Tue May 29 2007This missive from prolific Chilean exile Ruiz (best known here for his Proust adaptation ‘Time Regained’) tries so hard not to be a conventional biopic that it ends up being not very much of anything else either. Klimt’s headily sexual, gold-flecked canvasses would seem to be promising ground for this maverick cinéaste, but his film takes a perversely tangential approach to the early twentieth-century Viennese painter’s artworks (a glimpse here and there, basically), and an even more oblique angle on his biographical details. There’s aesthetic debate among Austria’s bickering academicians, a string of bastard children, syphilis and a long-suffering spouse, but the key for Ruiz seems to be Klimt’s obsession with the alluring Lea de Castro – or is it the actress playing her in one of Georges Méliès’s silent films? Obviously, the shading between truth and falsity, reality and representation’s all rather elusive.

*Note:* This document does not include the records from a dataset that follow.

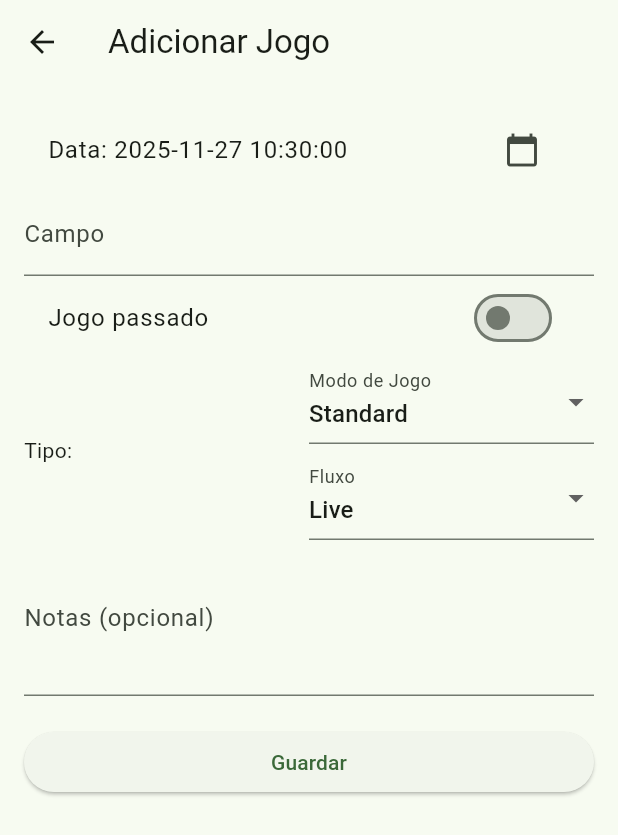
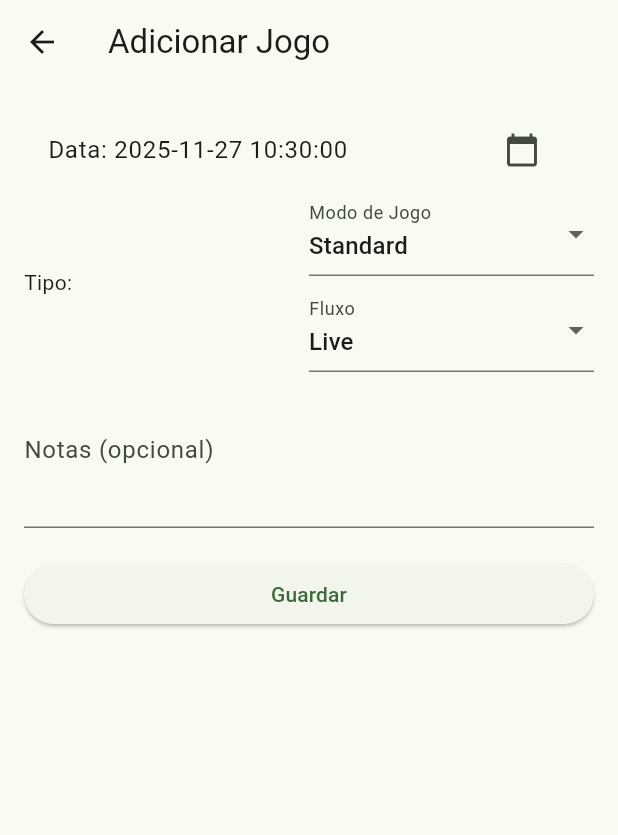
Before and after one commit to Fraga10/golfapp, a Flutter app: the AddGameScreen screen opened directly, on a phone screen of 412 x 824 dp. Shown: the top 835 px of the screen. Run offline on Flutter 3.47's test engine with Material 3 defaults, Android fonts, the phone set to English and light mode, and no system bars; our stand-ins replace flutter_dotenv, hive_flutter; accounts and stored records are empty; network calls fail.

Commit message:
Refactor AddGameScreen to remove unused course controller and simplify past game logic

```diff
--- a/lib/screens/add_game.dart
+++ b/lib/screens/add_game.dart
@@ -11,13 +11,11 @@ class AddGameScreen extends StatefulWidget {
 class _AddGameScreenState extends State<AddGameScreen> {
   final _formKey = GlobalKey<FormState>();
   DateTime _date = DateTime.now();
-  final _courseCtrl = TextEditingController();
   final _scoreCtrl = TextEditingController();
   final _holesCtrl = TextEditingController(text: '18');
   int _selectedHoles = 18;
   bool _customHoles = false;
   final _notesCtrl = TextEditingController();
-  bool _isPast = false;
   final _playersCtrl = TextEditingController();
   // store per-player per-hole strokes when building a past game
   final Map<String, Map<int, int>> _playerStrokes = {};
@@ -26,7 +24,6 @@ class _AddGameScreenState extends State<AddGameScreen> {
 
   @override
   void dispose() {
-    _courseCtrl.dispose();
     _scoreCtrl.dispose();
     _holesCtrl.dispose();
     _playersCtrl.dispose();
@@ -39,7 +36,8 @@ class _AddGameScreenState extends State<AddGameScreen> {
     // Create remotely via API
     try {
       final players = <Map<String, dynamic>>[];
-      if (_isPast && _playersCtrl.text.trim().isNotEmpty) {
+      final isPast = _gameFlow == 'import';
+      if (isPast && _playersCtrl.text.trim().isNotEmpty) {
         final names = _playersCtrl.text.split(',').map((s) => s.trim()).where((s) => s.isNotEmpty);
         for (final n in names) {
           final playerMap = <String, dynamic>{'player_name': n};
@@ -50,11 +48,14 @@ class _AddGameScreenState extends State<AddGameScreen> {
           players.add(playerMap);
         }
       }
-      final status = _isPast ? 'finished' : 'active';
-      final holes = _isPast ? (int.tryParse(_holesCtrl.text) ?? _selectedHoles) : null;
+      final status = isPast ? 'finished' : 'active';
+      final holes = isPast ? (int.tryParse(_holesCtrl.text) ?? _selectedHoles) : null;
+      // Course is auto-derived from selected mode
+      final courseName = _gameMode == 'pitch' ? 'Pitch & Putt' : 'Standard';
+      final createdAt = DateTime.now();
       final id = await Api.createGame(
-        _courseCtrl.text.trim(),
-        _date,
+        courseName,
+        createdAt,
         holes: holes,
         status: status,
         players: players.isNotEmpty ? players : null,
@@ -93,16 +94,7 @@ class _AddGameScreenState extends State<AddGameScreen> {
                   },
                 ),
               ),
-              TextFormField(
-                controller: _courseCtrl,
-                decoration: const InputDecoration(labelText: 'Campo'),
-                validator: (v) => (v == null || v.trim().isEmpty) ? 'Insira o nome do campo' : null,
-              ),
-              SwitchListTile(
-                title: const Text('Jogo passado'),
-                value: _isPast,
-                onChanged: (v) => setState(() => _isPast = v),
-              ),
+              // Course is derived from selected mode; 'Jogo passado' is implied by Flow == 'import'
               Row(
                 children: [
                   Expanded(child: Text('Tipo:')),
@@ -134,18 +126,18 @@ class _AddGameScreenState extends State<AddGameScreen> {
                   ),
                 ],
               ),
-              if (_isPast)
+              if (_gameFlow == 'import')
                 TextFormField(
                   controller: _scoreCtrl,
                   keyboardType: TextInputType.number,
                   decoration: const InputDecoration(labelText: 'Resultado (score)'),
                 ),
-              if (_isPast)
+              if (_gameFlow == 'import')
                 TextFormField(
                   controller: _playersCtrl,
                   decoration: const InputDecoration(labelText: 'Jogadores (separar por vírgula)'),
                 ),
-              if (_isPast) DropdownButtonFormField<int>(
+              if (_gameFlow == 'import') DropdownButtonFormField<int>(
                 initialValue: _customHoles ? null : _selectedHoles,
                 decoration: const InputDecoration(labelText: 'Buracos'),
                 items: const [
@@ -166,13 +158,13 @@ class _AddGameScreenState extends State<AddGameScreen> {
                   });
                 },
               ),
-              if (_isPast && _customHoles)
+              if (_gameFlow == 'import' && _customHoles)
                 TextFormField(
                   controller: _holesCtrl,
                   keyboardType: TextInputType.number,
                   decoration: const InputDecoration(labelText: 'Buracos (custom)'),
                 ),
-              if (_isPast && (_playersCtrl.text.trim().isNotEmpty))
+              if (_gameFlow == 'import' && (_playersCtrl.text.trim().isNotEmpty))
                 Padding(
                   padding: const EdgeInsets.only(top: 12.0),
                   child: ElevatedButton(
```
Also changed, not shown: 1 other file.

It’s not unintriguing, but without anything resembling a dramatic progression, the going soon gets stodgy (understandable that a 97-minute producer’s cut exists, though this is Ruiz’s integral version). A dialled-down, decidedly opaque John Malkovich offers little help in the title role, while miscast Saffron Burrows lacks persuasive allure as the supposedly seductive object of his affections. Given that Ruiz’s original screenplay was translated from French into German and then English for an aphoristic polish by Gilbert Adair, it’s hardly a surprise the dialogue’s often an awkward fit, but there are compensatory visual grace notes too, as two-way mirrors frame erotic roundelays and a slammed door throws Klimt’s studio into a dazzling snow-storm of floating gold leaf. Moments to treasure, then, but only moments amid prevailing head-scratching tedium.
Author: Trevor Johnston
Fri Jun 1 2007